WHAT TO DO:
How many lines below contain the word "docs"? Give only the number.

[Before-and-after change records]
>>>

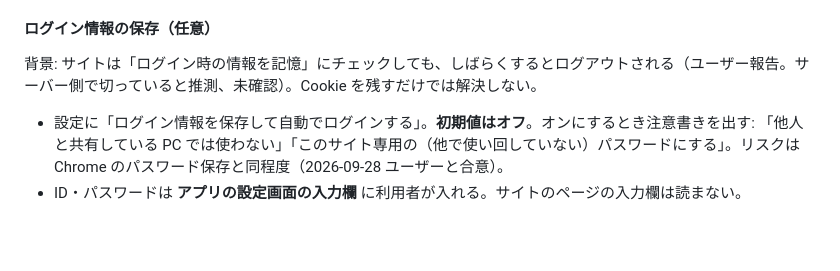
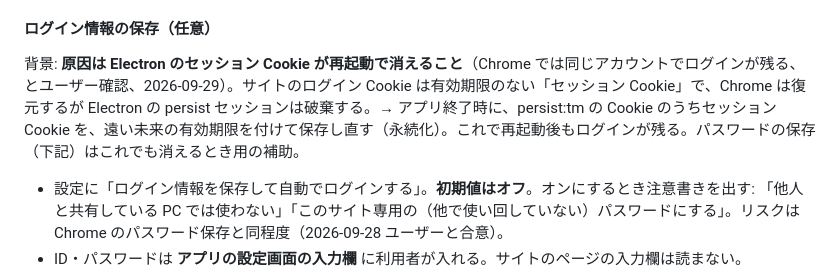
Before and after one commit to oriofurinera2-del/tm-viewer, a Markdown page: docs/DESIGN.md, the part around the change. GitHub-like rendering; blank space fills up the shorter version.

Commit message:
DESIGN 4.1: ログアウトの真因は Electron のセッション Cookie 破棄（Chrome では残る）。Cookie 永続化で対応
Co-Authored-By: Claude Opus 4.8 <noreply@anthropic.com>

```diff
--- a/docs/DESIGN.md
+++ b/docs/DESIGN.md
@@ -77,7 +77,7 @@ renderer（アプリ画面）
 
 #### ログイン情報の保存（任意）
 
-背景: サイトは「ログイン時の情報を記憶」にチェックしても、しばらくするとログアウトされる（ユーザー報告。サーバー側で切っていると推測、未確認）。Cookie を残すだけでは解決しない。
+背景: **原因は Electron のセッション Cookie が再起動で消えること**（Chrome では同じアカウントでログインが残る、とユーザー確認、2026-09-29）。サイトのログイン Cookie は有効期限のない「セッション Cookie」で、Chrome は復元するが Electron の persist セッションは破棄する。→ アプリ終了時に、persist:tm の Cookie のうちセッション Cookie を、遠い未来の有効期限を付けて保存し直す（永続化）。これで再起動後もログインが残る。パスワードの保存（下記）はこれでも消えるとき用の補助。
 
 - 設定に「ログイン情報を保存して自動でログインする」。**初期値はオフ**。オンにするとき注意書きを出す: 「他人と共有している PC では使わない」「このサイト専用の（他で使い回していない）パスワードにする」。リスクは Chrome のパスワード保存と同程度（2026-09-28 ユーザーと合意）。
 - ID・パスワードは **アプリの設定画面の入力欄** に利用者が入れる。サイトのページの入力欄は読まない。
```
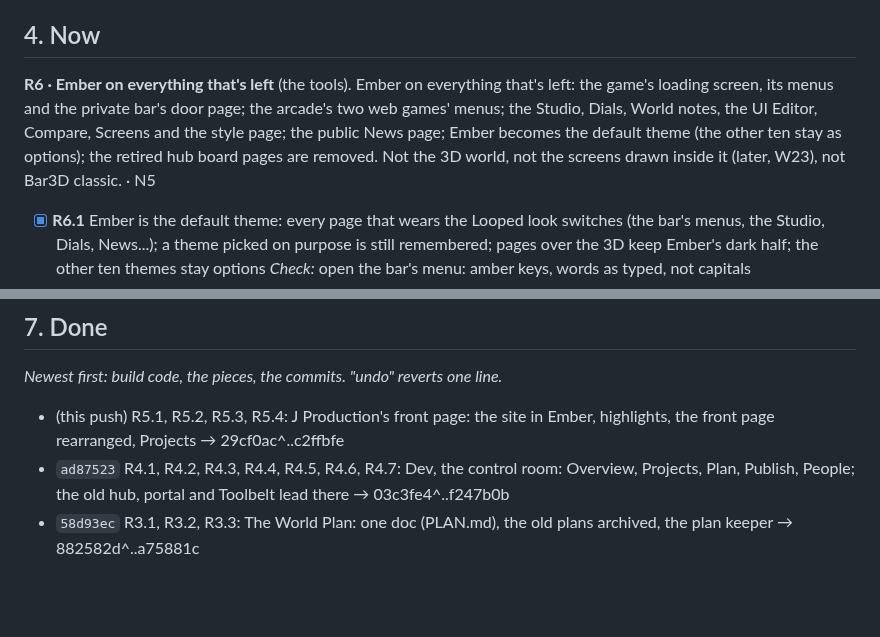
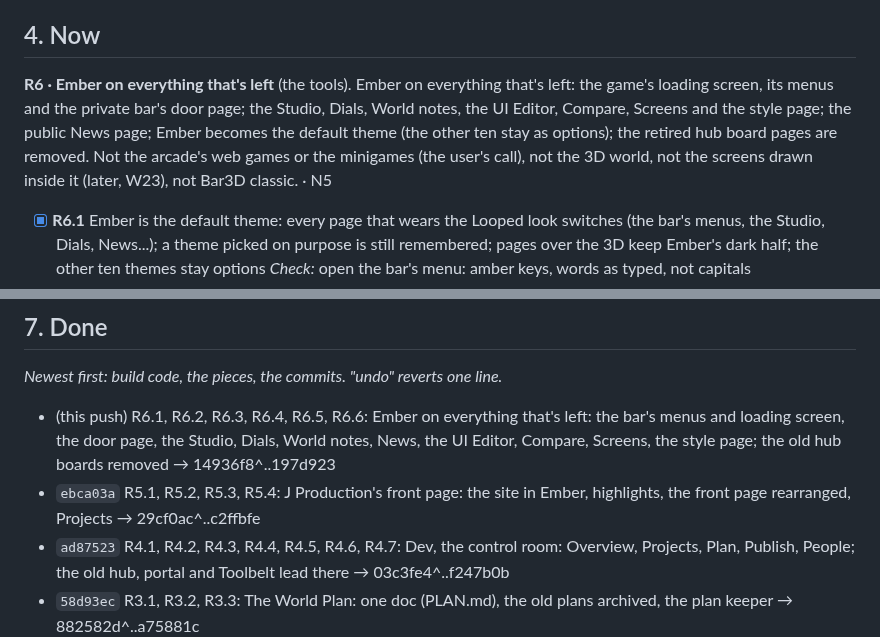
Before and after one commit to Barcode162/3D, a Markdown page: PLAN.md, 2 parts joined by grey strips. Rendered like a GitHub page; blank space fills up the shorter version.

Commit message:
Notes: R6 built (R6.1, R6.2, R6.3, R6.4, R6.5, R6.6)
Co-Authored-By: Claude Opus 5.5 <noreply@anthropic.com>
Claude-Session: https://claude.ai/code/session_01YEhrdwV6mHdUefaSkpnhii

```diff
--- a/PLAN.md
+++ b/PLAN.md
@@ -50,7 +50,7 @@ live in the docs listed in part 8; they never hold plans or ticks.
 - **The backbone:** server, accounts, money. *Now:* accounts with ages, the ledger (credits), the multiplayer room, voice; accounts still on IONOS.
 
 ## 4. Now
-**R6 · Ember on everything that's left** (the tools). Ember on everything that's left: the game's loading screen, its menus and the private bar's door page; the arcade's two web games' menus; the Studio, Dials, World notes, the UI Editor, Compare, Screens and the style page; the public News page; Ember becomes the default theme (the other ten stay as options); the retired hub board pages are removed. Not the 3D world, not the screens drawn inside it (later, W23), not Bar3D classic. · N5
+**R6 · Ember on everything that's left** (the tools). Ember on everything that's left: the game's loading screen, its menus and the private bar's door page; the Studio, Dials, World notes, the UI Editor, Compare, Screens and the style page; the public News page; Ember becomes the default theme (the other ten stay as options); the retired hub board pages are removed. Not the arcade's web games or the minigames (the user's call), not the 3D world, not the screens drawn inside it (later, W23), not Bar3D classic. · N5
 - [x] **R6.1** Ember is the default theme: every page that wears the Looped look switches (the bar's menus, the Studio, Dials, News...); a theme picked on purpose is still remembered; pages over the 3D keep Ember's dark half; the other ten themes stay options *Check:* open the bar's menu: amber keys, words as typed, not capitals
 - [x] **R6.2** The bar's menus and loading screen in Ember: panels you can read over the 3D (no extra blur, so no extra GPU work), keys, tiles, toggles, the player card, the top keys and the toasts on the house theme's tokens; the loading screen with the glow and the moving title *Check:* enter the bar: the loading screen glows amber; open Menu: warm frosted-looking panels, amber keys
 - [x] **R6.3** The private bar's door page (sign in, waiting to be let in) in Ember *Check:* open joshuavelasco.com/bar signed out: the door page is amber, like the site
@@ -157,7 +157,8 @@ live in the docs listed in part 8; they never hold plans or ticks.
 
 ## 7. Done
 *Newest first: build code, the pieces, the commits. "undo" reverts one line.*
-- (this push) R5.1, R5.2, R5.3, R5.4: J Production's front page: the site in Ember, highlights, the front page rearranged, Projects → 29cf0ac^..c2ffbfe
+- (this push) R6.1, R6.2, R6.3, R6.4, R6.5, R6.6: Ember on everything that's left: the bar's menus and loading screen, the door page, the Studio, Dials, World notes, News, the UI Editor, Compare, Screens, the style page; the old hub boards removed → 14936f8^..197d923
+- `ebca03a` R5.1, R5.2, R5.3, R5.4: J Production's front page: the site in Ember, highlights, the front page rearranged, Projects → 29cf0ac^..c2ffbfe
 - `ad87523` R4.1, R4.2, R4.3, R4.4, R4.5, R4.6, R4.7: Dev, the control room: Overview, Projects, Plan, Publish, People; the old hub, portal and Toolbelt lead there → 03c3fe4^..f247b0b
 - `58d93ec` R3.1, R3.2, R3.3: The World Plan: one doc (PLAN.md), the old plans archived, the plan keeper → 882582d^..a75881c
 - `2eabe5f` R2.5-R2.6: Ember, the house theme (Warm + frosted glass + a drifting glow + moving titles); motion tokens → 393d12e^..b4f2fea
```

<<<

RESULT OF THE EXERCISE:
5